Throughout the entries below, report every line where "panelPlateau" is found.
──────── THE DATA ────────
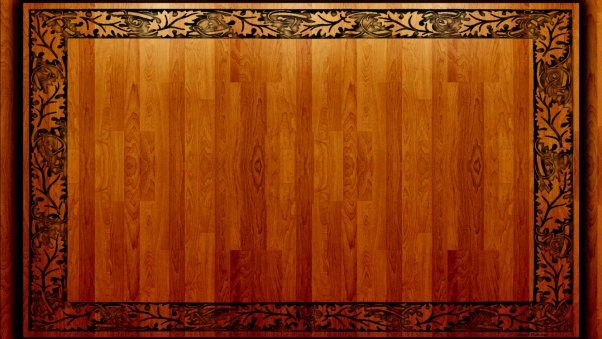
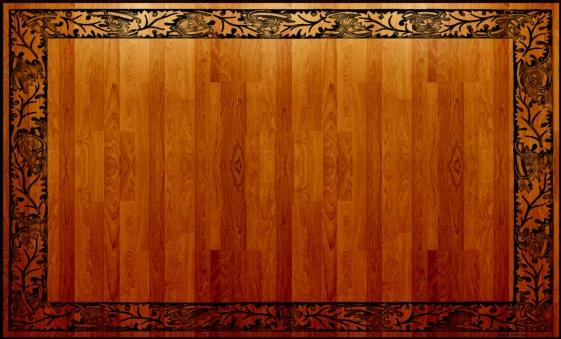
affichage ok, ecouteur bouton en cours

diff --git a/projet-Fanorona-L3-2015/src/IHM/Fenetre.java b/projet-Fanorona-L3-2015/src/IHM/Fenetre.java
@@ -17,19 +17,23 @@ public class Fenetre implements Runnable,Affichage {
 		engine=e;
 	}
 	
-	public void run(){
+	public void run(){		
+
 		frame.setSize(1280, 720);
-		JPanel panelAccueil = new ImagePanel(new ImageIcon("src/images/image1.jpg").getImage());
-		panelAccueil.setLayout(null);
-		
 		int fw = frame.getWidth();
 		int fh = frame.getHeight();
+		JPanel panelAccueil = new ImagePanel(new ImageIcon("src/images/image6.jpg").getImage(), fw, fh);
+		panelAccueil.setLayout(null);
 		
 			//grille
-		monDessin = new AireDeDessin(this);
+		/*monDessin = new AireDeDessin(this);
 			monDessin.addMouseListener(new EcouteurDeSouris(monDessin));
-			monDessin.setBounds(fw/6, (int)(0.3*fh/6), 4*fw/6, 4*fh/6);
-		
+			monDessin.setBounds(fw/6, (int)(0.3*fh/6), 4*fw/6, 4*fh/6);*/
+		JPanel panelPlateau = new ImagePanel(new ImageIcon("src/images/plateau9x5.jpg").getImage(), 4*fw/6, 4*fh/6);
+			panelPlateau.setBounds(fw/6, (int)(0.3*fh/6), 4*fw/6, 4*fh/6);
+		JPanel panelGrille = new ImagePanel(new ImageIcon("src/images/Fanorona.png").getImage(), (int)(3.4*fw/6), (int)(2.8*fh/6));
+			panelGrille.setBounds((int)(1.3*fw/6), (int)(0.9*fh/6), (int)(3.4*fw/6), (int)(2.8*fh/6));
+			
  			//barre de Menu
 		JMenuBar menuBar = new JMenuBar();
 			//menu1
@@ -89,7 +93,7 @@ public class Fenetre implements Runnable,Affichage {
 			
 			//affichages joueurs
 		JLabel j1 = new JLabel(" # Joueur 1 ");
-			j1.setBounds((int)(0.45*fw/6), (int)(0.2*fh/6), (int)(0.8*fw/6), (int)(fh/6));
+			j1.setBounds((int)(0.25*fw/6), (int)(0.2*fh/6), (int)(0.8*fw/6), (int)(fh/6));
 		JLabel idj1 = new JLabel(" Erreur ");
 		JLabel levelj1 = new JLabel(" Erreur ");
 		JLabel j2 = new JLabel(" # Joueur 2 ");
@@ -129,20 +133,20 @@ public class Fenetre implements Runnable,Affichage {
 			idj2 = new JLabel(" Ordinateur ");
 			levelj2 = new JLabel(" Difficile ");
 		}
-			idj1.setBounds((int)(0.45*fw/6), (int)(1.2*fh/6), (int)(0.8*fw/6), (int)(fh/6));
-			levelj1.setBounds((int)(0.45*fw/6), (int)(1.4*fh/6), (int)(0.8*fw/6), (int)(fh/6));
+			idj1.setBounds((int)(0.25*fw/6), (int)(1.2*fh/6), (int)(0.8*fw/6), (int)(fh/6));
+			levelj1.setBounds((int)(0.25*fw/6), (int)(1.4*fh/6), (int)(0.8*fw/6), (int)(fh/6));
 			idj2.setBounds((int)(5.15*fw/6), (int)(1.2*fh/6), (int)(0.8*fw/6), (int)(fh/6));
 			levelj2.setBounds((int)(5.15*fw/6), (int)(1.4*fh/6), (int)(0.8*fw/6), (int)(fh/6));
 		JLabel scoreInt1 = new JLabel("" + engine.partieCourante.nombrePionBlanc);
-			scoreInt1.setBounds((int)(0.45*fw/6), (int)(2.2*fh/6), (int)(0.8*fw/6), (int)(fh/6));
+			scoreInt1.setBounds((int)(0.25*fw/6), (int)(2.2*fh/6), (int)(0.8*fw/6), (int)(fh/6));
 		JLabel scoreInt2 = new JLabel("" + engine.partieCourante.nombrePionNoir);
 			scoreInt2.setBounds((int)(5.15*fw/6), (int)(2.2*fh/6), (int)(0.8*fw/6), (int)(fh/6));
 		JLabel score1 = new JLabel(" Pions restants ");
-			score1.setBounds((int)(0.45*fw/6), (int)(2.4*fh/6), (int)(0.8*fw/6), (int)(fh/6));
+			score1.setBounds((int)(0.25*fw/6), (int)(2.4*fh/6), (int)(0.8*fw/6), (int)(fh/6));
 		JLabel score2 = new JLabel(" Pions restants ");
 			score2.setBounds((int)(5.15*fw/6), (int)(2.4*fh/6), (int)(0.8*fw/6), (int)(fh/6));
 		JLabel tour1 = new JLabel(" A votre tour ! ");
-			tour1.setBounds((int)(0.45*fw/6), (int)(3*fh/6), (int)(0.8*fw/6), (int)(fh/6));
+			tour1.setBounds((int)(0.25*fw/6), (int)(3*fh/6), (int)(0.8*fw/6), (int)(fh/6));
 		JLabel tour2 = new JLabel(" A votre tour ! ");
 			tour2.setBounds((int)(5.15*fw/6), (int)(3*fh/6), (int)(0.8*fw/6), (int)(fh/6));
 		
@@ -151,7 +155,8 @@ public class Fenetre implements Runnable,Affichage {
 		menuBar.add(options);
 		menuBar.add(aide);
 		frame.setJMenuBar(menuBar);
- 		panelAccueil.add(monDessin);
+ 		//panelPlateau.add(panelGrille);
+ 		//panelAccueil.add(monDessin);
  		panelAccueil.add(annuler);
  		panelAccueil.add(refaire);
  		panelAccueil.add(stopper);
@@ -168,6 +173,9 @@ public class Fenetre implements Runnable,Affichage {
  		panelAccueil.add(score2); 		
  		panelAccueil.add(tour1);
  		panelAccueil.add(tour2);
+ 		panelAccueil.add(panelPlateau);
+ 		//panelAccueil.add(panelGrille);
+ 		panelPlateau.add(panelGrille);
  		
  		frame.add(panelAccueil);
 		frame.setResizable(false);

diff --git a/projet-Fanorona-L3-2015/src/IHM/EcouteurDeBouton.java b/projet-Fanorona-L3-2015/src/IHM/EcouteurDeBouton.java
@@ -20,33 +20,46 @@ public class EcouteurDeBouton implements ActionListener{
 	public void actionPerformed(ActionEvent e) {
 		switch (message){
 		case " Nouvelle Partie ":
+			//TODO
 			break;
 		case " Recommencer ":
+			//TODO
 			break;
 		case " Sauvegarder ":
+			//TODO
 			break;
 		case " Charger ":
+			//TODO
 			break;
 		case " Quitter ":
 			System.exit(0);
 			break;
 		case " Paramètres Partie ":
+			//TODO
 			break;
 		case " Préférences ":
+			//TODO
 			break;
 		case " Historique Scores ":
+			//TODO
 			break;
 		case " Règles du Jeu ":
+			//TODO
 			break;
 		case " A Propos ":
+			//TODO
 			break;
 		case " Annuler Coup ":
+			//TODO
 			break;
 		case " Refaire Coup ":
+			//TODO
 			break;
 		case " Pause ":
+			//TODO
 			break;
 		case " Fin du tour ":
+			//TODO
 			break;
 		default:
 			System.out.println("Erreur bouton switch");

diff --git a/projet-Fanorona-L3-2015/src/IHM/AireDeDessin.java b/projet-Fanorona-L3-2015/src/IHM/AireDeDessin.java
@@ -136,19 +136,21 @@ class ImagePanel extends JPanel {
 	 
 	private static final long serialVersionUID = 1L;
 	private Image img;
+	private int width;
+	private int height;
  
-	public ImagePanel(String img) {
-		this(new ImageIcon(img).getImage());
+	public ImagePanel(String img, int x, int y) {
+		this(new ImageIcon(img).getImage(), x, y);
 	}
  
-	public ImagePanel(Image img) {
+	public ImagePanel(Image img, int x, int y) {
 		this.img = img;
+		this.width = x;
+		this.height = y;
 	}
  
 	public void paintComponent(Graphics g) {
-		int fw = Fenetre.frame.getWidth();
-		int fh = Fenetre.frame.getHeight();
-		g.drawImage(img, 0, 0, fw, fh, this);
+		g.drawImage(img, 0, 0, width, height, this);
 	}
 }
────────
──────── THE DATA ────────
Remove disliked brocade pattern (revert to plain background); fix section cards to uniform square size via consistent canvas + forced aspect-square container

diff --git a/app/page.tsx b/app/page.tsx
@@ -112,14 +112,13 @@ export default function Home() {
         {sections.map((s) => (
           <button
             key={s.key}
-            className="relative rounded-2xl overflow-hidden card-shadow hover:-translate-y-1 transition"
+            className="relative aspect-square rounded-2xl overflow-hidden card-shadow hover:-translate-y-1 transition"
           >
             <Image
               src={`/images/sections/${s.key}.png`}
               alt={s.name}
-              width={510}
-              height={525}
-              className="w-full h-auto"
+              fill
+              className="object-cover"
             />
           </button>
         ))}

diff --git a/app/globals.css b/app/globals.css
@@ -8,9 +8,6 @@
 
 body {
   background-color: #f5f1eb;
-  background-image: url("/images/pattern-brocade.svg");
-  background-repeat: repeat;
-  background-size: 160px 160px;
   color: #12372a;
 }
────────
## EXERCISE RESULT
+		JPanel panelPlateau = new ImagePanel(new ImageIcon("src/images/plateau9x5.jpg").getImage(), 4*fw/6, 4*fh/6);
+			panelPlateau.setBounds(fw/6, (int)(0.3*fh/6), 4*fw/6, 4*fh/6);
+ 		//panelPlateau.add(panelGrille);
+ 		panelAccueil.add(panelPlateau);
+ 		panelPlateau.add(panelGrille);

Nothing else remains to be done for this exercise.